> _DIRECTIONS_
Your answer should consist only of the records, copied exactly, with the images removed.
Start of PROVIDED ENTRIES
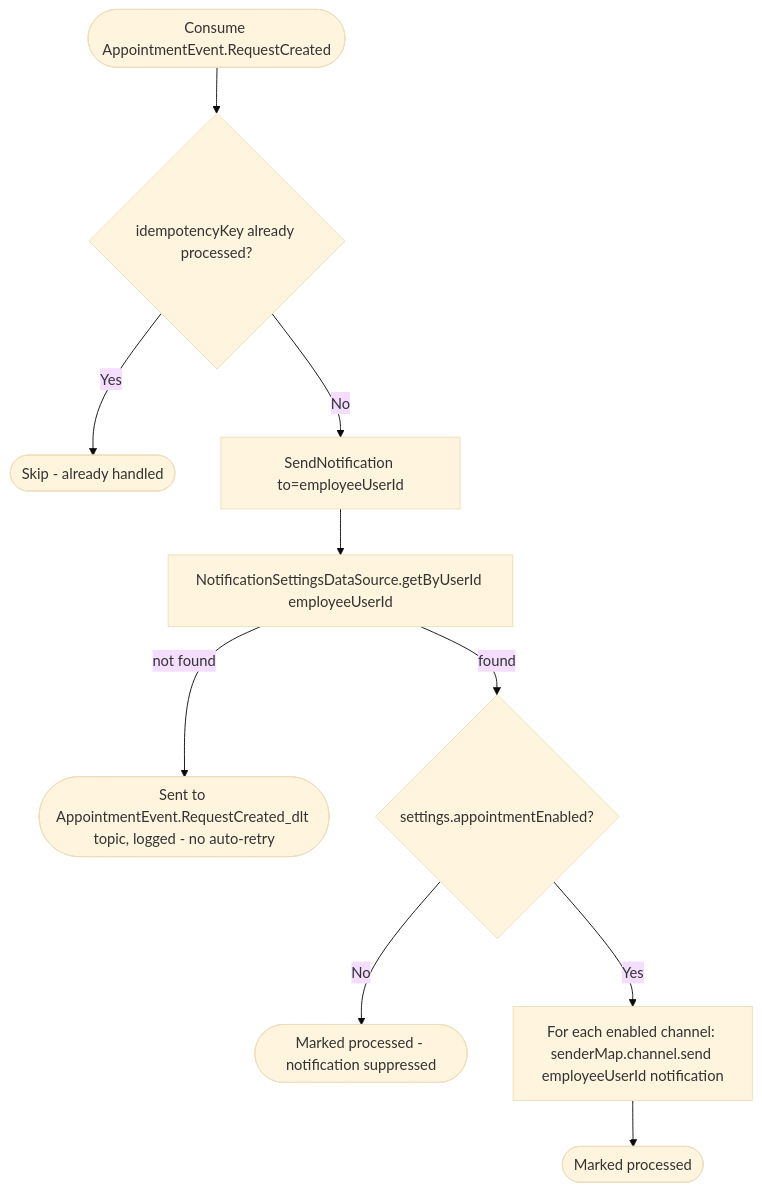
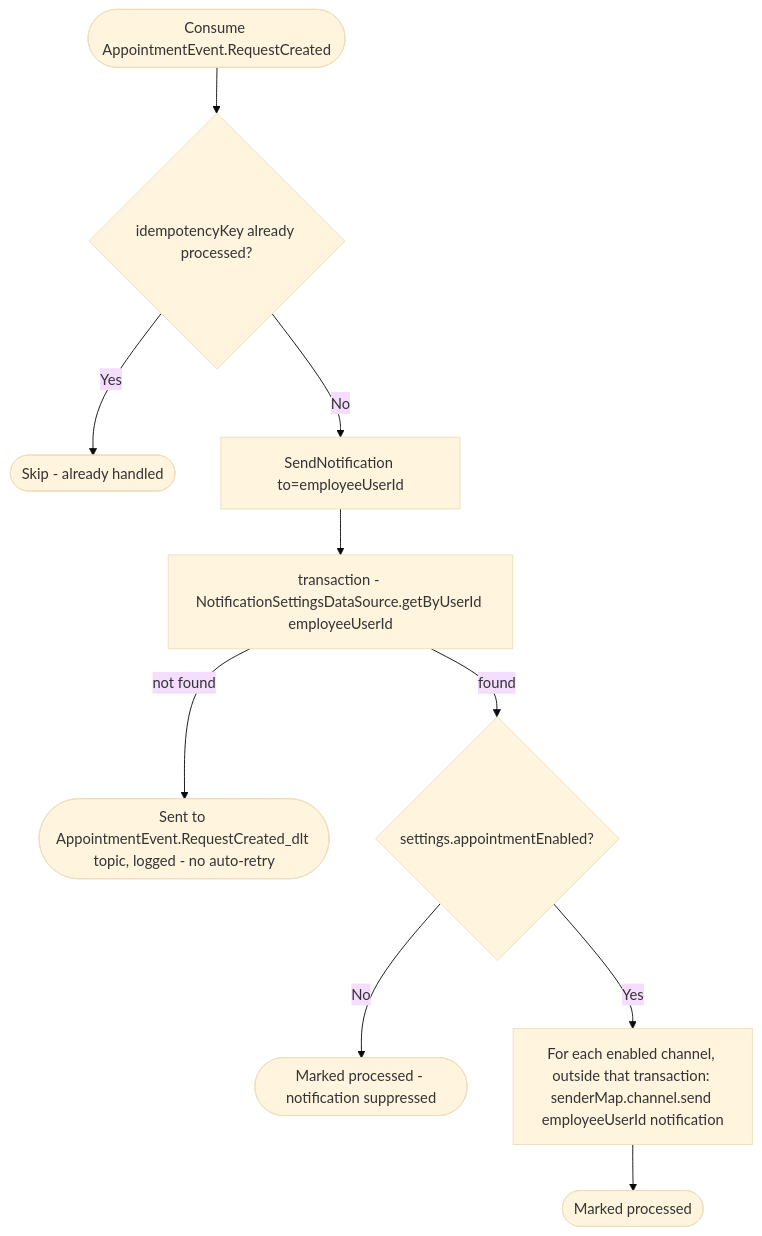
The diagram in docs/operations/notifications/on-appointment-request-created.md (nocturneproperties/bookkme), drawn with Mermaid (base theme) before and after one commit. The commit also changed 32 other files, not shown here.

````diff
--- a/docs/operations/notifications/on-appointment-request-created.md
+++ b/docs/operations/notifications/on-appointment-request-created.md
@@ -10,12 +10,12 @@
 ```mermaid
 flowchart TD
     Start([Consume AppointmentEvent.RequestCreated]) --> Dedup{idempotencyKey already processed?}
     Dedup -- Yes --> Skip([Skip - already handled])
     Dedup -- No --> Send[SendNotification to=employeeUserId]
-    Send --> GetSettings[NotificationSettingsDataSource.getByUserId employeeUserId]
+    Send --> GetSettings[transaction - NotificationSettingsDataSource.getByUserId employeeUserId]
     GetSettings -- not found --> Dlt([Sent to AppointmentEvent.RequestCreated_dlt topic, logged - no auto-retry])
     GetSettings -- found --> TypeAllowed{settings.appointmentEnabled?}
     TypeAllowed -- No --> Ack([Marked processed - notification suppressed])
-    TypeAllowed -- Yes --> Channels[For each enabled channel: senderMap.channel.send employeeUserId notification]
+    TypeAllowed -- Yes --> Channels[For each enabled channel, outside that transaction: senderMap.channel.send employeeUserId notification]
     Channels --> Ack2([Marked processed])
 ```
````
End of PROVIDED ENTRIES
> _RESULT OF THIS EXERCISE_
The diagram in docs/operations/notifications/on-appointment-request-created.md (nocturneproperties/bookkme), drawn with Mermaid (base theme) before and after one commit. The commit also changed 32 other files, not shown here.

````diff
--- a/docs/operations/notifications/on-appointment-request-created.md
+++ b/docs/operations/notifications/on-appointment-request-created.md
@@ -10,12 +10,12 @@
 ```mermaid
 flowchart TD
     Start([Consume AppointmentEvent.RequestCreated]) --> Dedup{idempotencyKey already processed?}
     Dedup -- Yes --> Skip([Skip - already handled])
     Dedup -- No --> Send[SendNotification to=employeeUserId]
-    Send --> GetSettings[NotificationSettingsDataSource.getByUserId employeeUserId]
+    Send --> GetSettings[transaction - NotificationSettingsDataSource.getByUserId employeeUserId]
     GetSettings -- not found --> Dlt([Sent to AppointmentEvent.RequestCreated_dlt topic, logged - no auto-retry])
     GetSettings -- found --> TypeAllowed{settings.appointmentEnabled?}
     TypeAllowed -- No --> Ack([Marked processed - notification suppressed])
-    TypeAllowed -- Yes --> Channels[For each enabled channel: senderMap.channel.send employeeUserId notification]
+    TypeAllowed -- Yes --> Channels[For each enabled channel, outside that transaction: senderMap.channel.send employeeUserId notification]
     Channels --> Ack2([Marked processed])
 ```
````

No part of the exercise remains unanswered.